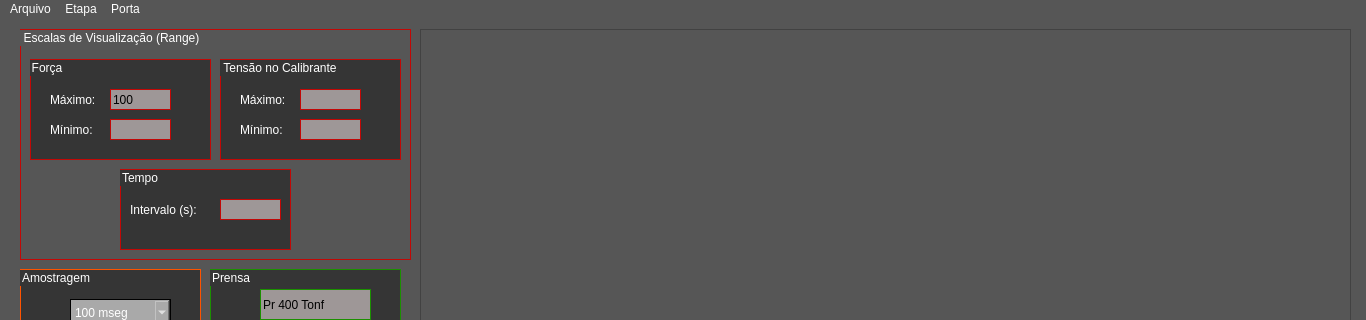
This is Interface/Resources/CalibracaoP.ui in claudinoac/SADAPMAP as Qt 5 draws it before an edit; both pictures show x 0 to 1366 and y 0 to 320 of the 1366 by 695 pixel window. The edited form follows.
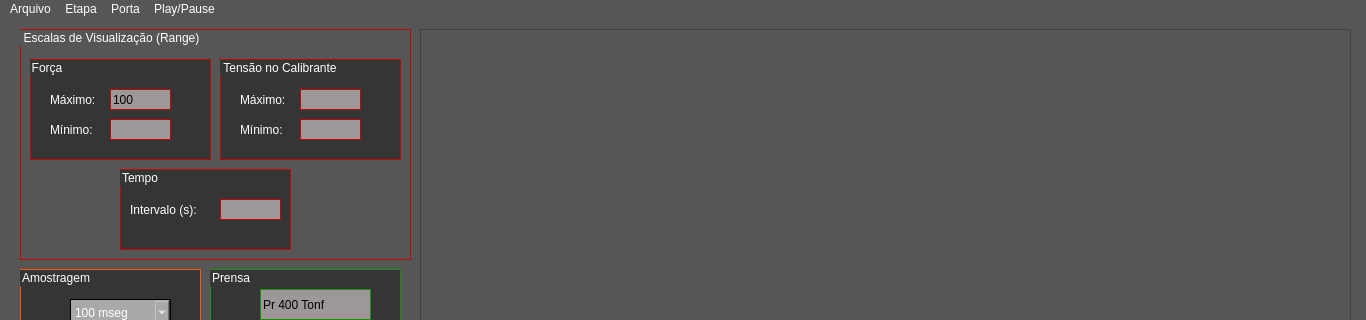
This is the edited form.

The edit to the form file:
```diff
--- a/Interface/Resources/CalibracaoP.ui
+++ b/Interface/Resources/CalibracaoP.ui
@@ -701,9 +701,15 @@
      <string>Porta</string>
     </property>
    </widget>
+   <widget class="QMenu" name="menuPlay_Pause">
+    <property name="title">
+     <string>Play/Pause</string>
+    </property>
+   </widget>
    <addaction name="menuArquivo"/>
    <addaction name="menuEtapa"/>
    <addaction name="menuPorta"/>
+   <addaction name="menuPlay_Pause"/>
   </widget>
   <widget class="QStatusBar" name="menuStatusBar"/>
   <action name="alternaCalibraP">
```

++++++++++++++++++++

What you give back must match the material above exactly, minus its pictures.

This is Interface/Resources/CalibracaoP.ui in claudinoac/SADAPMAP as Qt 5 draws it before an edit; both pictures show x 0 to 1366 and y 0 to 320 of the 1366 by 695 pixel window. The edited form follows.
This is the edited form.

The edit to the form file:
```diff
--- a/Interface/Resources/CalibracaoP.ui
+++ b/Interface/Resources/CalibracaoP.ui
@@ -701,9 +701,15 @@
      <string>Porta</string>
     </property>
    </widget>
+   <widget class="QMenu" name="menuPlay_Pause">
+    <property name="title">
+     <string>Play/Pause</string>
+    </property>
+   </widget>
    <addaction name="menuArquivo"/>
    <addaction name="menuEtapa"/>
    <addaction name="menuPorta"/>
+   <addaction name="menuPlay_Pause"/>
   </widget>
   <widget class="QStatusBar" name="menuStatusBar"/>
   <action name="alternaCalibraP">
```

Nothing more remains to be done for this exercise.